Allium Christophii, sometimes called the Star of Persia, is one of the most spectacular members of the allium family. Its flower head is less densely packed than most but this is more than made up for by the perfection of its star-shaped pink-purple blooms which generally appear in June. (Actually I have no idea why I say that; in 2014 they were out in May and in 2012 and 2013 they were held back by the spring and flowered in July. So take June as an average...).
Whenever it flowers however, Allium Christophii is a joy to behold it is certainly one of the most noticeable members of our wide range of allium bulbs.
As its nickname suggests, the Star of Persia's individual flowers create a star like effect as they surround a green-jewelled centre - it is probably this characteristic that earned it an RHS Award of Garden Merit. Each flower is made up of five long delicate thin petals which looked at end-on make the shape of a star. As some umbel heads can contain up to 80 individual star-shaped flowers you could say that Allium Christophii is a starburst of stars.
The pompom-esque umbels are often described as looking like fireworks, with the large heads being as much as 8 inches wide. And when the flowers have passed they are followed by attractive seed heads.
This is a shorter variety of allium (with 60cm stems), and it tends to flowers slightly later than most other alliums producing colour when its cousins have finished blooming. It is best planted between other herbaceous plants, as its grey/green strap shaped leaves wither before it flowers.
Christophii is ideal for informal gardens, but because it takes up very little space it works well in flower borders and beds as well as in gravel or rock gardens. Allowed to naturalise and self-seed, they will grow in impressive clumps.
Allium Christophii has many names and is one of the oldest specimen alliums. First collected in Persia by the Russian diplomat Bode, it was originally named Allium bodeanum after him. It now takes its name from the first herbarium specimen which was collected by Eugenius Johann Christoph Esper, a German entomologist in 1883.

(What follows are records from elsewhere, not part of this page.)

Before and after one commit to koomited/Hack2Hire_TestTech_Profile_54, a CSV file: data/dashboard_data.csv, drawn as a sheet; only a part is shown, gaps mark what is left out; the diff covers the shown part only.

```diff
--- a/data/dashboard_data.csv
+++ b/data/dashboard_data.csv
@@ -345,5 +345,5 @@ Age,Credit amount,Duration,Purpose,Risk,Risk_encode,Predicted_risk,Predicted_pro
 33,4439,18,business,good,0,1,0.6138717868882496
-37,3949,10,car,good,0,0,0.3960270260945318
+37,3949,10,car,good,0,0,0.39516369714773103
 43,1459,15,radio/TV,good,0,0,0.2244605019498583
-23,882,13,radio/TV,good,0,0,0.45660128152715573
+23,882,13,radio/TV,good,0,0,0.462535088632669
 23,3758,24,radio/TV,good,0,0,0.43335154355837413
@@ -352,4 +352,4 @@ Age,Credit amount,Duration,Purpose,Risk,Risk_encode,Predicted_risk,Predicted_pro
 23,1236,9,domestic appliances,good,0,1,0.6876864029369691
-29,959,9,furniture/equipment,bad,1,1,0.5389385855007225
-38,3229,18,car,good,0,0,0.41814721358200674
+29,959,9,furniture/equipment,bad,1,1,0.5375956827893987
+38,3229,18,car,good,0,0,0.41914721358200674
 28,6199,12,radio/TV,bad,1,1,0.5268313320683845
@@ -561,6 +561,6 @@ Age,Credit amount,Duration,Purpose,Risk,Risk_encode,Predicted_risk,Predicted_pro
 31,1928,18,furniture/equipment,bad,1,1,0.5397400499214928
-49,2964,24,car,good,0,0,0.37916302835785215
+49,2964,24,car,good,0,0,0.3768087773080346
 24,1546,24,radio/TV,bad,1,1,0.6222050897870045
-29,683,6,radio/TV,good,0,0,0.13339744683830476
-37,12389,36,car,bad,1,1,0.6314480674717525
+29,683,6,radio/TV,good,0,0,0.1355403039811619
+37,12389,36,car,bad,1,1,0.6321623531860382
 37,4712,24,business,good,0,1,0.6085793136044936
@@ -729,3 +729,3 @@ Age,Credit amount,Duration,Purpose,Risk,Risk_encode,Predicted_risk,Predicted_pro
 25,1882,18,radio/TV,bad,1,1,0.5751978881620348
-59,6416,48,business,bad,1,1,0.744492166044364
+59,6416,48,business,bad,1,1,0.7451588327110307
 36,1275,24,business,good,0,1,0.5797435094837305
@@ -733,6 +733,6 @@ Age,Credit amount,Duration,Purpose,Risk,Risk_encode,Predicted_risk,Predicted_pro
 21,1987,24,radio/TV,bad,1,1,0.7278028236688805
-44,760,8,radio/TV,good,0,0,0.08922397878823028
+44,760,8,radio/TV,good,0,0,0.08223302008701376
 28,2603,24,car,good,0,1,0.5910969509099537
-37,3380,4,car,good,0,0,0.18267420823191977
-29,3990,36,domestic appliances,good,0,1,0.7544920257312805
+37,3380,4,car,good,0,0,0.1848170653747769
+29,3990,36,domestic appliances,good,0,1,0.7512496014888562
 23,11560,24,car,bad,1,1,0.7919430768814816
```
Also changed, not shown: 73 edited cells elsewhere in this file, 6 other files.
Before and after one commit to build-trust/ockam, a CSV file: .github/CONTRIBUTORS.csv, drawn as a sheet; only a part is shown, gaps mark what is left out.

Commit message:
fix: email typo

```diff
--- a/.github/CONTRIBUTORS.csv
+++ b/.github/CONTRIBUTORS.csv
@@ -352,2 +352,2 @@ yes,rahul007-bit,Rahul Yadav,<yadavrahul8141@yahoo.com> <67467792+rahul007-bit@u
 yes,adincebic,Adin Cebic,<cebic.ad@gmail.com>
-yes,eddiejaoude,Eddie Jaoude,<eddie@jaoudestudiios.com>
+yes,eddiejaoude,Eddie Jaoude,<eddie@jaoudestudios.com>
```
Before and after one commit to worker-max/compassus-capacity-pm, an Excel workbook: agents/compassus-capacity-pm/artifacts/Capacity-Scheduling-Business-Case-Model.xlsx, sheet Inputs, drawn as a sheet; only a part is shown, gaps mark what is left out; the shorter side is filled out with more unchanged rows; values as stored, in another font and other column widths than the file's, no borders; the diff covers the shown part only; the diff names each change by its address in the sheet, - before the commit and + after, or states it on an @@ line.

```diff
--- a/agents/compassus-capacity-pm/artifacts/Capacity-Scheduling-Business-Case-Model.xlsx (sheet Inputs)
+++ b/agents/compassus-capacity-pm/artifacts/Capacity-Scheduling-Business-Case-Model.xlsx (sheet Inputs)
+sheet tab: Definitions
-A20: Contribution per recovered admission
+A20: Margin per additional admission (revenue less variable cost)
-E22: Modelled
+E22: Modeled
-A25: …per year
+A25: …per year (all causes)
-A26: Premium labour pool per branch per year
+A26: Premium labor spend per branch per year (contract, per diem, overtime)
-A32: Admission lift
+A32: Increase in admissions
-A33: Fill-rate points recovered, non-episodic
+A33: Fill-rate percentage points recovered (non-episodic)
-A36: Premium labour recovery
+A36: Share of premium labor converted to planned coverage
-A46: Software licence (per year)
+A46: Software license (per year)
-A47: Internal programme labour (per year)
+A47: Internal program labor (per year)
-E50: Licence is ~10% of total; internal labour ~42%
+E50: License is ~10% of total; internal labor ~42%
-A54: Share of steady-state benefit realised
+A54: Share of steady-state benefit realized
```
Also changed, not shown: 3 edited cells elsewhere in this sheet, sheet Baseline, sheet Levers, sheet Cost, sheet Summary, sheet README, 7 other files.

It can also be referred to as allium albopilosum, after the fringe of white hairs that appear on the edges of its leaves. As well as attracting bees, butterflies and birds, it offers interest outside the garden, as it is brilliant both as a fresh cut flower and in dried flower arrangements.